Wallingford schools plan to give money back to town

reporter photo

WALLINGFORD — The Board of Education plans to give back $411,000 of the $1.6 million funding increase allocated to the board in Mayor William W. Dickinson Jr.’s 2018-19 budget proposal. 

School Superintendent Salvatore Menzo told the Town Council Thursday that the board was able to reduce its budget from what it initially requested from the mayor for 2018-19 in March due to adjustments in projected costs for line items such as electricity, severance payments and special education tuition. 

The board was also able to cut the budget by $316,000 by choosing to pay for certain one-time expenses in the budget with surplus money the board is expected to have at the conclusion of the 2017-18 year. None of the budget adjustments will impact programming for students. 

Menzo said the board wanted to give the $411,000 back to the Town Council, rather than keep it in the budget, to avoid finishing 2018-19 with a large surplus.

“We obviously know that there are many things that the Board of Education can do with that $411,000, however, we wanted to (have) full disclosure with the Town Council,” Menzo told the council during a budget workshop Thursday. “It would either be pay now or pay later in the sense that we’d have a surplus next year that everybody would question and that was not something we wanted as a board.”

The reductions brought the board’s budget down to $101.78 million, a 1.18 percent increase over the current year’s budget. Dickinson gave the board a budget of $102.1 million in his proposal, which the council is able to adjust. 

The board originally asked for a budget of $102.9 million, a 2.42 percent increase over the current year. That request was later augmented by a $1.1 million request for school security items. 

The council could still ultimately vote to allocate the $411,000 to the board when it votes to adopt a budget on May 8. 

Town councilors said they appreciated school officials’ efforts to reduce the budget.

“There’s obviously pressure on the council to find tax savings for the taxpayer,” Republican Town Council Chairman Vincent Cervoni said. “This is certainly a step in the right direction ... so I would certainly express my appreciation.” 

“This is shocking,” Republican Councilor John LeTourneau told school officials. “I’ve been up for 11 years and I’ve never had a school board say we’re going to give money back ... it’s refreshing to see that.”
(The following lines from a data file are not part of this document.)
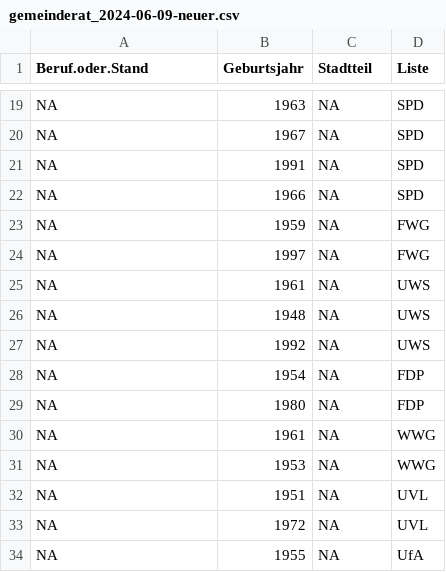
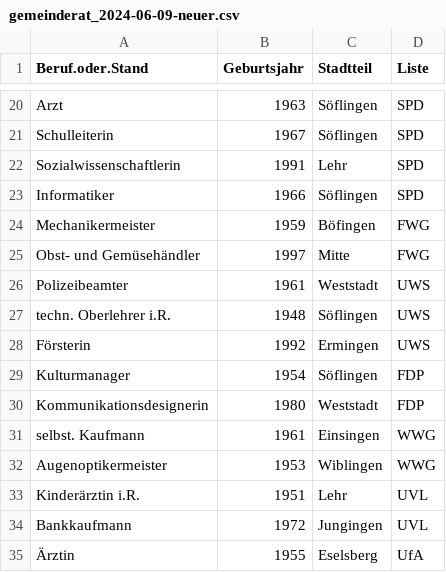
Before and after one commit to semaphor/politische-demografie-ulm, a CSV file: content/daten/gemeinderat_2024-06-09-neuer.csv, drawn as a sheet; only a part is shown, gaps mark what is left out; addresses are those after the commit; the diff covers the shown part only; the diff names each change by its address in the sheet, - before the commit and + after, or states it on an @@ line.

Commit message:
update csv election's results csv

```diff
--- a/content/daten/gemeinderat_2024-06-09-neuer.csv
+++ b/content/daten/gemeinderat_2024-06-09-neuer.csv
-A20 (Beruf.oder.Stand): NA
+A20 (Beruf.oder.Stand): Arzt
-C20:C21 (Stadtteil): NA
+C20:C21 (Stadtteil): Söflingen
-A21 (Beruf.oder.Stand): NA
+A21 (Beruf.oder.Stand): Schulleiterin
-A22 (Beruf.oder.Stand): NA
+A22 (Beruf.oder.Stand): Sozialwissenschaftlerin
-C22 (Stadtteil): NA
+C22 (Stadtteil): Lehr
-A23 (Beruf.oder.Stand): NA
+A23 (Beruf.oder.Stand): Informatiker
-C23 (Stadtteil): NA
+C23 (Stadtteil): Söflingen
-A24 (Beruf.oder.Stand): NA
+A24 (Beruf.oder.Stand): Mechanikermeister
-C24 (Stadtteil): NA
+C24 (Stadtteil): Böfingen
-A25 (Beruf.oder.Stand): NA
+A25 (Beruf.oder.Stand): Obst- und Gemüsehändler
-C25 (Stadtteil): NA
+C25 (Stadtteil): Mitte
-A26 (Beruf.oder.Stand): NA
+A26 (Beruf.oder.Stand): Polizeibeamter
-C26 (Stadtteil): NA
+C26 (Stadtteil): Weststadt
-A27 (Beruf.oder.Stand): NA
+A27 (Beruf.oder.Stand): techn. Oberlehrer i.R.
-C27 (Stadtteil): NA
+C27 (Stadtteil): Söflingen
-A28 (Beruf.oder.Stand): NA
+A28 (Beruf.oder.Stand): Försterin
-C28 (Stadtteil): NA
+C28 (Stadtteil): Ermingen
-A29 (Beruf.oder.Stand): NA
+A29 (Beruf.oder.Stand): Kulturmanager
-C29 (Stadtteil): NA
+C29 (Stadtteil): Söflingen
-A30 (Beruf.oder.Stand): NA
+A30 (Beruf.oder.Stand): Kommunikationsdesignerin
-C30 (Stadtteil): NA
+C30 (Stadtteil): Weststadt
-A31 (Beruf.oder.Stand): NA
+A31 (Beruf.oder.Stand): selbst. Kaufmann
-C31 (Stadtteil): NA
+C31 (Stadtteil): Einsingen
-A32 (Beruf.oder.Stand): NA
+A32 (Beruf.oder.Stand): Augenoptikermeister
-C32 (Stadtteil): NA
+C32 (Stadtteil): Wiblingen
-A33 (Beruf.oder.Stand): NA
+A33 (Beruf.oder.Stand): Kinderärztin i.R.
-C33 (Stadtteil): NA
+C33 (Stadtteil): Lehr
-A34 (Beruf.oder.Stand): NA
+A34 (Beruf.oder.Stand): Bankkaufmann
-C34 (Stadtteil): NA
+C34 (Stadtteil): Jungingen
-A35 (Beruf.oder.Stand): NA
+A35 (Beruf.oder.Stand): Ärztin
-C35 (Stadtteil): NA
+C35 (Stadtteil): Eselsberg
```
Also changed, not shown: 9 added rows, 9 removed rows and 30 edited cells elsewhere in this file.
Many of the reductions were made to expenses that are projected to be lower next year than originally anticipated, including a $376,038 reduction in special education tuition at private schools.  While the school board is required to submit a budget request to the mayor each year by March 1, many of the projected costs in the budget change after the request is submitted.

Some of the reductions made were offset by $343,476 in increased costs from new teachers the district needed to hire as a result in enrollment increases, as well as increased costs to special education tuition at public schools. 

The new budget presented by the board Thursday will include four mental health professionals the board is seeking to hire to address mental health needs in elementary schools. 



Twitter: @MatthewZabierek

With local school, politics and coronavirus news being more important now than ever, please help our newsroom deliver the coverage you deserve. Please support Local news.

More From This Section